By Ragan M. Conteh
The recently released Afro Barometer Report has stated that the fear (“somewhat” or “a lot”) of political intimidation or violence was highest in the Southern region (62%) and lowest in the Northern region (50%). It was slightly more pronounced among urban residents (59%) and women (57%) than rural residents (53%) and men (54%). Citizens with post-secondary education were least perturbed (49% vs. 54% – 59%, among those with less education).
Violence, at political events, is particularly feared in Sierra Leone, adding that more than half (53%) of citizens said they feared such violence during the previous two years, including 11% who said they experienced it themselves.
Almost as many (47%) reported having feared violence in their neighborhood (including 14% who said they experienced it), followed by 33% during a public protest (6% experienced). The report furthered that fewer Sierra Leoneans, concerned about armed attacks by religious or political extremists 17%, said they feared such violence, including 2% who experienced it themselves.
Afro Barometer pointed out that, among 33 countries in which these questions were asked, Sierra Leone recorded the third-highest level of fear of violence at political events, 21% points more than the continental average (32%).
In addition to fear of political intimidation or violence, according to the Report, a substantial proportion of Sierra Leoneans expressed concerns about their personal safety. About one-third (36%) of respondents said they or someone in their families were a victim of theft from their home during the previous year, while almost three in 10 feared crime in their home (29%) or felt unsafe walking in their neighborhood (28%).
The report stated that almost one in 10 (8%) said they were physically attacked during the previous 12 months.
Afrobarometer is a pan-African, nonpartisan survey research network that provides reliable data on African experiences and evaluations of democracy, governance, and quality of life. Seven rounds of surveys were completed in up to 38 countries between 1999 and 2018. Round 8 surveys in 2019/2021 are planned in at least 35 countries.

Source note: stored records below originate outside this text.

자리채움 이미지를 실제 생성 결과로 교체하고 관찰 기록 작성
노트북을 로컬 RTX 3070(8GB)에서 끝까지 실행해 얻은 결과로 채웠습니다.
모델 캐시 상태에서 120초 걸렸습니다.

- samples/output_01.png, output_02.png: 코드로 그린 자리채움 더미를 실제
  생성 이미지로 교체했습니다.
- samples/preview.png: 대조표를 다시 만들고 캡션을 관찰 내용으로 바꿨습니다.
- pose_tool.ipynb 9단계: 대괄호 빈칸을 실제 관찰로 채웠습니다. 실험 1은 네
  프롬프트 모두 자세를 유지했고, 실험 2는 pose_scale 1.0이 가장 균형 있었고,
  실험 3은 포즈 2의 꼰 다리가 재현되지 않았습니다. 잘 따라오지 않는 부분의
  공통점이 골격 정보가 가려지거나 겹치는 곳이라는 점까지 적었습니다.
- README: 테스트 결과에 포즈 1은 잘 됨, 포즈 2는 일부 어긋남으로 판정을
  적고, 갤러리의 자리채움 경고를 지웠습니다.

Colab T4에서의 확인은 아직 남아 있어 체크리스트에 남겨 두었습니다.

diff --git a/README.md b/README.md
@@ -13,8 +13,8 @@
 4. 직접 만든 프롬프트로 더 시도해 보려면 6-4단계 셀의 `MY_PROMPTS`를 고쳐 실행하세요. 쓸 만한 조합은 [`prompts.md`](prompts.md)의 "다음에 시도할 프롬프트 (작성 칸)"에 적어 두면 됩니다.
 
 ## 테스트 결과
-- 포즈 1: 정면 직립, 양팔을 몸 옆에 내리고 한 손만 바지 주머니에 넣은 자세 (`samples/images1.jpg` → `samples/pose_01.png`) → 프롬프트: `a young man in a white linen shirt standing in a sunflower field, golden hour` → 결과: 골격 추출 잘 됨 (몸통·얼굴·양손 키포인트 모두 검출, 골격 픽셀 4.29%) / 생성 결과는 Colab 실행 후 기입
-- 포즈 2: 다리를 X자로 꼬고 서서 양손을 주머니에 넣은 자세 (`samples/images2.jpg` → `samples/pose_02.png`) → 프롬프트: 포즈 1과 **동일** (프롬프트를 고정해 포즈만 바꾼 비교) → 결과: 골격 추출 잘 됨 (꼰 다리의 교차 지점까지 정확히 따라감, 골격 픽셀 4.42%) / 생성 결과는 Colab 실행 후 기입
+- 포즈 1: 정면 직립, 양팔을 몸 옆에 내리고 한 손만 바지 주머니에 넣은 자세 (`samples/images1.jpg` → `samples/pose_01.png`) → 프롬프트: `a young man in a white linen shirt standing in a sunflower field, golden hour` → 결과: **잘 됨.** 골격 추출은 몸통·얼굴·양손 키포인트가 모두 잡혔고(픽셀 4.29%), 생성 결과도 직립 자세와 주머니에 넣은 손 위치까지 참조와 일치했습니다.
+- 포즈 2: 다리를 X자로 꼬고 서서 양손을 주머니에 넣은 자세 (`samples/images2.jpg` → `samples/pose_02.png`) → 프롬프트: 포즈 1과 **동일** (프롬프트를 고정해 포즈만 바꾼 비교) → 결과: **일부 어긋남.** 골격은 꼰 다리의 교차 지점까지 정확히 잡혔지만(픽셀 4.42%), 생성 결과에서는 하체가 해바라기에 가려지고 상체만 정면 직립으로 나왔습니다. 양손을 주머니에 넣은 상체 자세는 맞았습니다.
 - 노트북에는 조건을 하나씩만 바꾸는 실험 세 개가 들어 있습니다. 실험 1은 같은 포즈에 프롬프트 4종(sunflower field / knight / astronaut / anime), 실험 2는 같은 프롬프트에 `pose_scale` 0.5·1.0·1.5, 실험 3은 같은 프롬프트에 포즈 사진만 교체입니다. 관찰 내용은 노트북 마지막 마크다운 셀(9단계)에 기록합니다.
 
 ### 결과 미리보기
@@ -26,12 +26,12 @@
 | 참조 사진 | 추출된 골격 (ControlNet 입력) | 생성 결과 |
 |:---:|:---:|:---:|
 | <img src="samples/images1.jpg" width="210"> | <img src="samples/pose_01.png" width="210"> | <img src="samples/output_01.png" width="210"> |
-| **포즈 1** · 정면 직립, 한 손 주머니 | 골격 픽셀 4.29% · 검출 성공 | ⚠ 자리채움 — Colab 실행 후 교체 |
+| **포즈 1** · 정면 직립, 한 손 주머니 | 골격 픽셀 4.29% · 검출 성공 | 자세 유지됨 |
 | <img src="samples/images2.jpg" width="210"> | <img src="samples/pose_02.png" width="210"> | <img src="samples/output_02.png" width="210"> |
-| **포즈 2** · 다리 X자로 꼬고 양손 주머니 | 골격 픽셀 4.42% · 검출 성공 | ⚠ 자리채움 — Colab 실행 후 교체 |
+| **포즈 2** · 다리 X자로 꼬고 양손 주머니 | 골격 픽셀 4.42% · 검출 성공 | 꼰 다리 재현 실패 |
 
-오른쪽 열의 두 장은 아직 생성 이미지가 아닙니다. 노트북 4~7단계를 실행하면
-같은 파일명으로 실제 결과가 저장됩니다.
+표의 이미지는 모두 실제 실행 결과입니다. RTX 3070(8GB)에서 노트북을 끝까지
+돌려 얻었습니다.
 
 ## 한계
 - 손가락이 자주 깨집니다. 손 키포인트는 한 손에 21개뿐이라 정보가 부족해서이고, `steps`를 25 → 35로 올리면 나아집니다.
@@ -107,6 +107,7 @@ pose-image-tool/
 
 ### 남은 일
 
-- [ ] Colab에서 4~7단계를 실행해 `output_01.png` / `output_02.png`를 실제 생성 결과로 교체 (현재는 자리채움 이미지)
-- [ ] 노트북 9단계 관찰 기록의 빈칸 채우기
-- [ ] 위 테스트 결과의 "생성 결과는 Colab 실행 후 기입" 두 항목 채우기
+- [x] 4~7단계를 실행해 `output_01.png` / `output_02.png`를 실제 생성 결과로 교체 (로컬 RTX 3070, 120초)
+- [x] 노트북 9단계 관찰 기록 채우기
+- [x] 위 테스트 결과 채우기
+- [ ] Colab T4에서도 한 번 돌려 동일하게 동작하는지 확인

The survey research network conducts face-to-face interviews in the language of the respondent’s choice with nationally representative samples. The Afrobarometer team in Sierra Leone, led by the Institute for Governance Reform, interviewed 1,200 adult Sierra Leoneans in March 2020. A sample of this size yields country level results with a margin of error of +/-3 percentage points at a 95% confidence level. Previous surveys were conducted in Sierra Leone in 2012, 2015, and 2018.
Perhaps, due in part to fear of violence, the Report says, seven out of 10 Sierra Leoneans (69%) said they “would never” participate in a demonstration or protest march.
It says, one in 20 (5%) said they took part in a protest during the previous year, while two out of 10 (21%) said they did not but would do so if they had the chance.
Considerably more respondents said they expressed their dissatisfaction with government performance during the previous year by joining others to request government action (32%) and contacting officials for help (21%).
As of mid-2018, majority of Sierra Leoneans were satisfied with the government’s performance in preventing violence and fighting crime.
“Since the survey questions asked about “the current government,” but were posed just two months after the new Bio government had taken office, we do not know to what extent respondents’ assessments credited or blamed a particular administration or governments in general.”
It says six out of 10 citizens said the government was doing “fairly well” or “very well” in preventing or resolving violent community conflict (s) (63%) and reducing crime (61%).
A smaller majority (54%) approved of government’s efforts in preventing election-related violence, while about half (49%) praised its performance in countering violence by armed extremists.